● **AIM OF THE TASK**: Copy each line from the listing below where the word "ipynb" shows up.

● **DATA UNDER STUDY**:
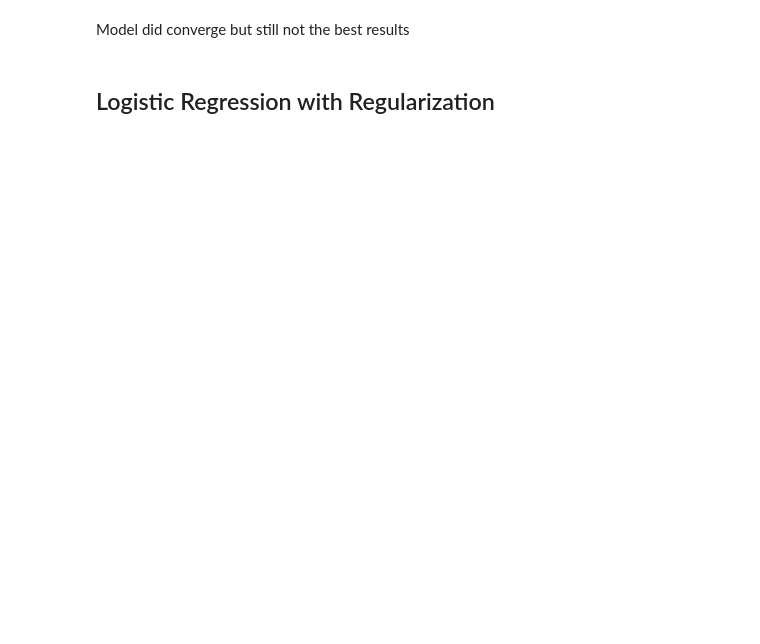
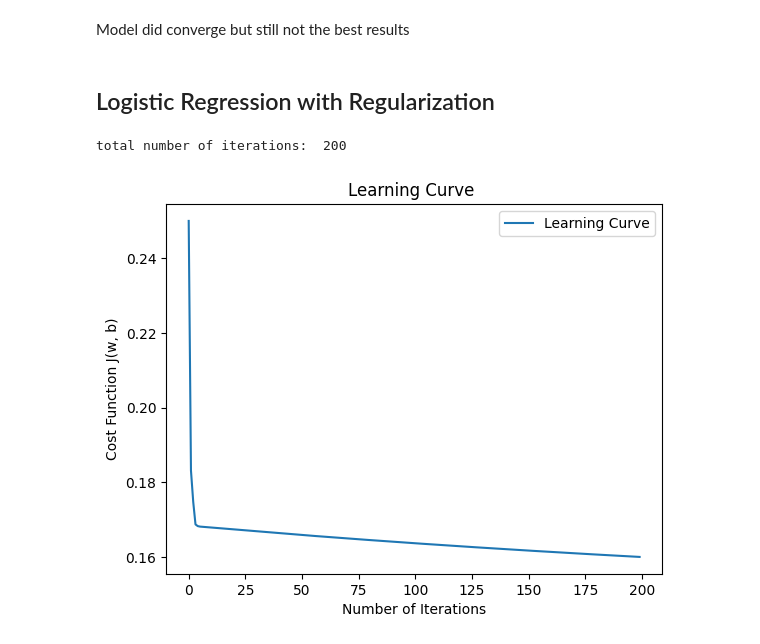
Before and after one commit to tselane2110/ML-Specialization, a Jupyter notebook: Logistic_Regression_Implementation.ipynb, the cells around one changed output. Drawn from its saved outputs; the diff is of its cells as text; code cells hidden in the pictures; blank space fills up the shorter version.

Commit message:
add: logisticRegression with regularization

```diff
--- a/Logistic_Regression_Implementation.ipynb
+++ b/Logistic_Regression_Implementation.ipynb
@@ -269,0 +428,7 @@ Model did converge but still not the best results
+# %%
+model = LogisticRegression_Reg()
+model.fit_data(np.array(x_train), np.array(y_train))
+y_hat = model.predict(np.array(x_test))
+# %% [output]
+total number of iterations:  200
+[figure, added]
```
Also changed, not shown: parts of 5 cells of this notebook.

● **RESPONSE TO THE EXERCISE**:
Before and after one commit to tselane2110/ML-Specialization, a Jupyter notebook: Logistic_Regression_Implementation.ipynb, the cells around one changed output. Drawn from its saved outputs; the diff is of its cells as text; code cells hidden in the pictures; blank space fills up the shorter version.
--- a/Logistic_Regression_Implementation.ipynb
+++ b/Logistic_Regression_Implementation.ipynb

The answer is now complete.